— About this exercise —
Reproduce the listing that follows in full. Omit its images.
=== Data for analysis ===
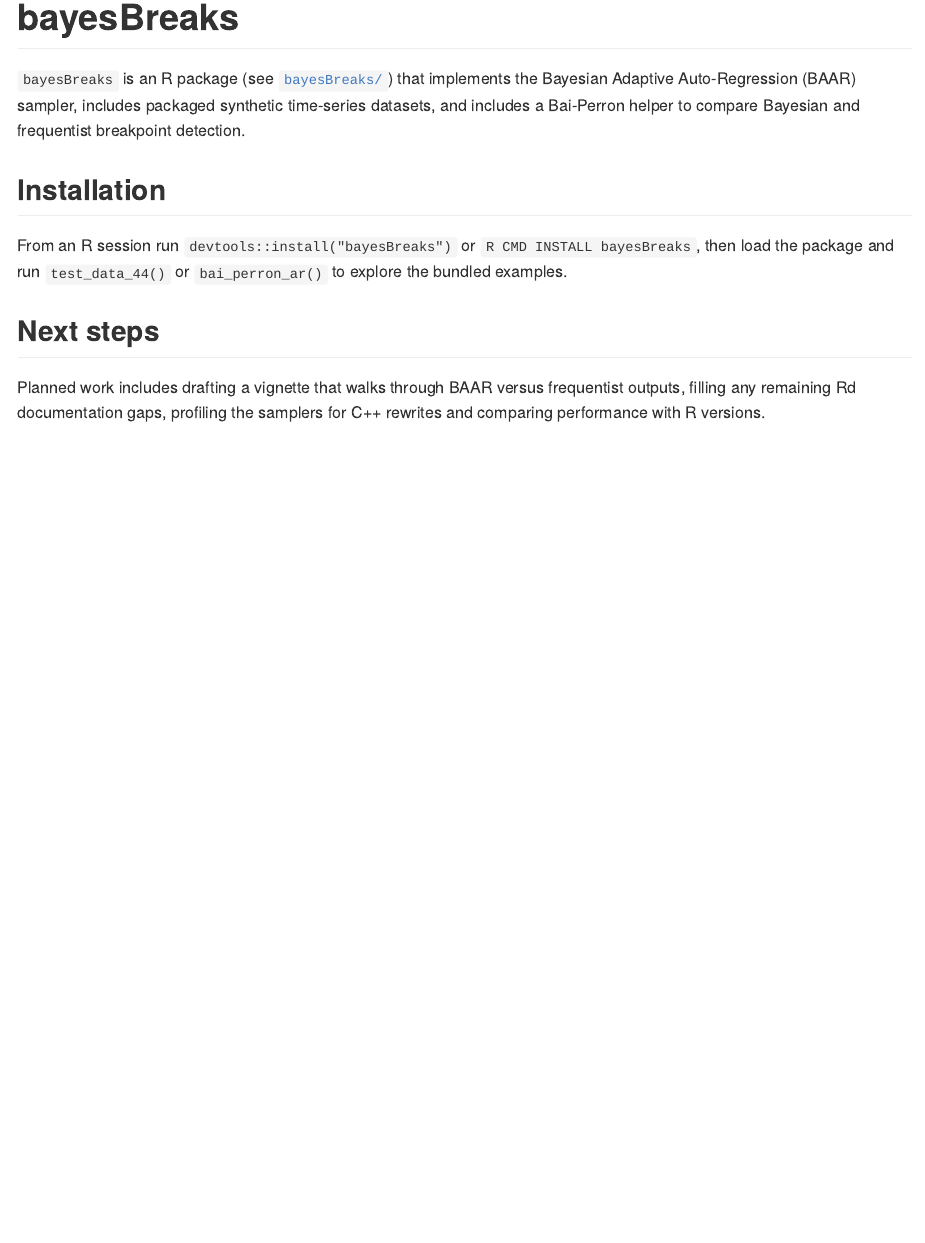
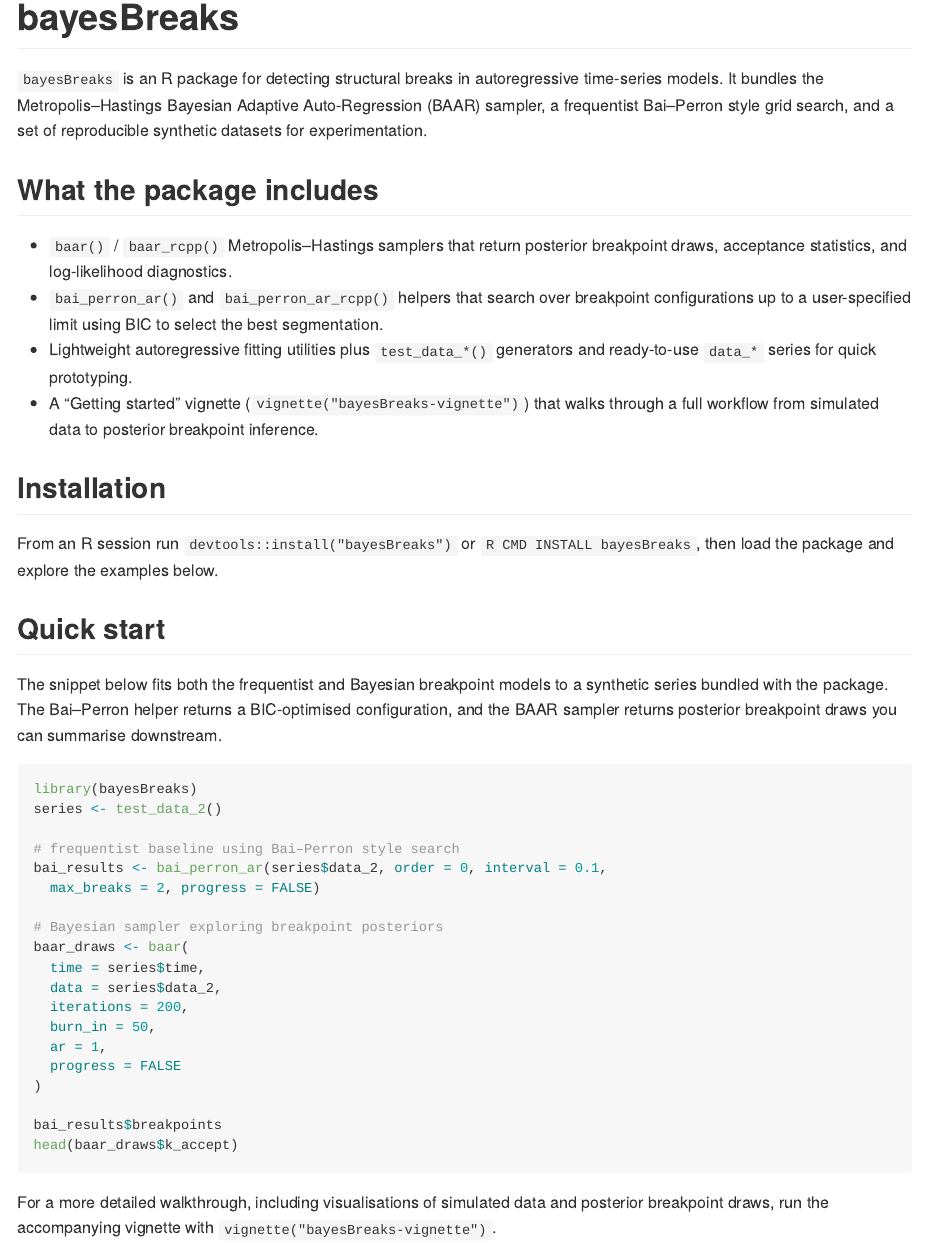
Before and after one commit to mell00/bayesBreaks, an R Markdown document (README.Rmd): the page in a window 1100 px wide, from its top. The pictures show the output file README.md that the author committed with the source, drawn offline in the style of GitHub.

Commit message:
Update README for final project

````diff
--- a/README.Rmd
+++ b/README.Rmd
@@ -15,12 +15,55 @@ knitr::opts_chunk$set(
 
 # bayesBreaks
 
-`bayesBreaks` is an R package (see [`bayesBreaks/`](bayesBreaks/)) that implements the Bayesian Adaptive Auto-Regression (BAAR) sampler, includes packaged synthetic time-series datasets, and includes a Bai-Perron helper to compare Bayesian and frequentist breakpoint detection.
+`bayesBreaks` is an R package for detecting structural breaks in autoregressive time-series models. It bundles the
+Metropolis–Hastings Bayesian Adaptive Auto-Regression (BAAR) sampler, a frequentist Bai–Perron style grid search, and a set of reproducible synthetic datasets for experimentation.
+
+## What the package includes
+
+- `baar()` / `baar_rcpp()` Metropolis–Hastings samplers that return posterior
+  breakpoint draws, acceptance statistics, and log-likelihood diagnostics.
+- `bai_perron_ar()` and `bai_perron_ar_rcpp()` helpers that search over
+  breakpoint configurations up to a user-specified limit using BIC to select
+  the best segmentation.
+- Lightweight autoregressive fitting utilities plus `test_data_*()` generators
+  and ready-to-use `data_*` series for quick prototyping.
+- A "Getting started" vignette (`vignette("bayesBreaks-vignette")`) that walks
+  through a full workflow from simulated data to posterior breakpoint
+  inference.
 
 ## Installation
 
-From an R session run `devtools::install("bayesBreaks")` or `R CMD INSTALL bayesBreaks`, then load the package and run `test_data_44()` or `bai_perron_ar()` to explore the bundled examples.
+From an R session run `devtools::install("bayesBreaks")` or `R CMD INSTALL bayesBreaks`, then load the package and explore the examples below.
 
-## Next steps
+## Quick start
 
-Planned work includes drafting a vignette that walks through BAAR versus frequentist outputs, filling any remaining Rd documentation gaps, profiling the samplers for C++ rewrites and comparing performance with R versions.
+The snippet below fits both the frequentist and Bayesian breakpoint models to a
+synthetic series bundled with the package. The Bai–Perron helper returns a
+BIC-optimised configuration, and the BAAR sampler returns posterior breakpoint
+draws you can summarise downstream.
+
+```{r quick-start, eval=FALSE}
+library(bayesBreaks)
+series <- test_data_2()
+
+# frequentist baseline using Bai–Perron style search
+bai_results <- bai_perron_ar(series$data_2, order = 0, interval = 0.1,
+  max_breaks = 2, progress = FALSE)
+
+# Bayesian sampler exploring breakpoint posteriors
+baar_draws <- baar(
+  time = series$time,
+  data = series$data_2,
+  iterations = 200,
+  burn_in = 50,
+  ar = 1,
+  progress = FALSE
+)
+
+bai_results$breakpoints
+head(baar_draws$k_accept)
+```
+
+For a more detailed walkthrough, including visualisations of simulated data and
+posterior breakpoint draws, run the accompanying vignette with
+`vignette("bayesBreaks-vignette")`.
````
Also changed, not shown: README.md.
===
— Exercise output —
Before and after one commit to mell00/bayesBreaks, an R Markdown document (README.Rmd): the page in a window 1100 px wide, from its top. The pictures show the output file README.md that the author committed with the source, drawn offline in the style of GitHub.

Commit message:
Update README for final project

````diff
--- a/README.Rmd
+++ b/README.Rmd
@@ -15,12 +15,55 @@ knitr::opts_chunk$set(
 
 # bayesBreaks
 
-`bayesBreaks` is an R package (see [`bayesBreaks/`](bayesBreaks/)) that implements the Bayesian Adaptive Auto-Regression (BAAR) sampler, includes packaged synthetic time-series datasets, and includes a Bai-Perron helper to compare Bayesian and frequentist breakpoint detection.
+`bayesBreaks` is an R package for detecting structural breaks in autoregressive time-series models. It bundles the
+Metropolis–Hastings Bayesian Adaptive Auto-Regression (BAAR) sampler, a frequentist Bai–Perron style grid search, and a set of reproducible synthetic datasets for experimentation.
+
+## What the package includes
+
+- `baar()` / `baar_rcpp()` Metropolis–Hastings samplers that return posterior
+  breakpoint draws, acceptance statistics, and log-likelihood diagnostics.
+- `bai_perron_ar()` and `bai_perron_ar_rcpp()` helpers that search over
+  breakpoint configurations up to a user-specified limit using BIC to select
+  the best segmentation.
+- Lightweight autoregressive fitting utilities plus `test_data_*()` generators
+  and ready-to-use `data_*` series for quick prototyping.
+- A "Getting started" vignette (`vignette("bayesBreaks-vignette")`) that walks
+  through a full workflow from simulated data to posterior breakpoint
+  inference.
 
 ## Installation
 
-From an R session run `devtools::install("bayesBreaks")` or `R CMD INSTALL bayesBreaks`, then load the package and run `test_data_44()` or `bai_perron_ar()` to explore the bundled examples.
+From an R session run `devtools::install("bayesBreaks")` or `R CMD INSTALL bayesBreaks`, then load the package and explore the examples below.
 
-## Next steps
+## Quick start
 
-Planned work includes drafting a vignette that walks through BAAR versus frequentist outputs, filling any remaining Rd documentation gaps, profiling the samplers for C++ rewrites and comparing performance with R versions.
+The snippet below fits both the frequentist and Bayesian breakpoint models to a
+synthetic series bundled with the package. The Bai–Perron helper returns a
+BIC-optimised configuration, and the BAAR sampler returns posterior breakpoint
+draws you can summarise downstream.
+
+```{r quick-start, eval=FALSE}
+library(bayesBreaks)
+series <- test_data_2()
+
+# frequentist baseline using Bai–Perron style search
+bai_results <- bai_perron_ar(series$data_2, order = 0, interval = 0.1,
+  max_breaks = 2, progress = FALSE)
+
+# Bayesian sampler exploring breakpoint posteriors
+baar_draws <- baar(
+  time = series$time,
+  data = series$data_2,
+  iterations = 200,
+  burn_in = 50,
+  ar = 1,
+  progress = FALSE
+)
+
+bai_results$breakpoints
+head(baar_draws$k_accept)
+```
+
+For a more detailed walkthrough, including visualisations of simulated data and
+posterior breakpoint draws, run the accompanying vignette with
+`vignette("bayesBreaks-vignette")`.
````
Also changed, not shown: README.md.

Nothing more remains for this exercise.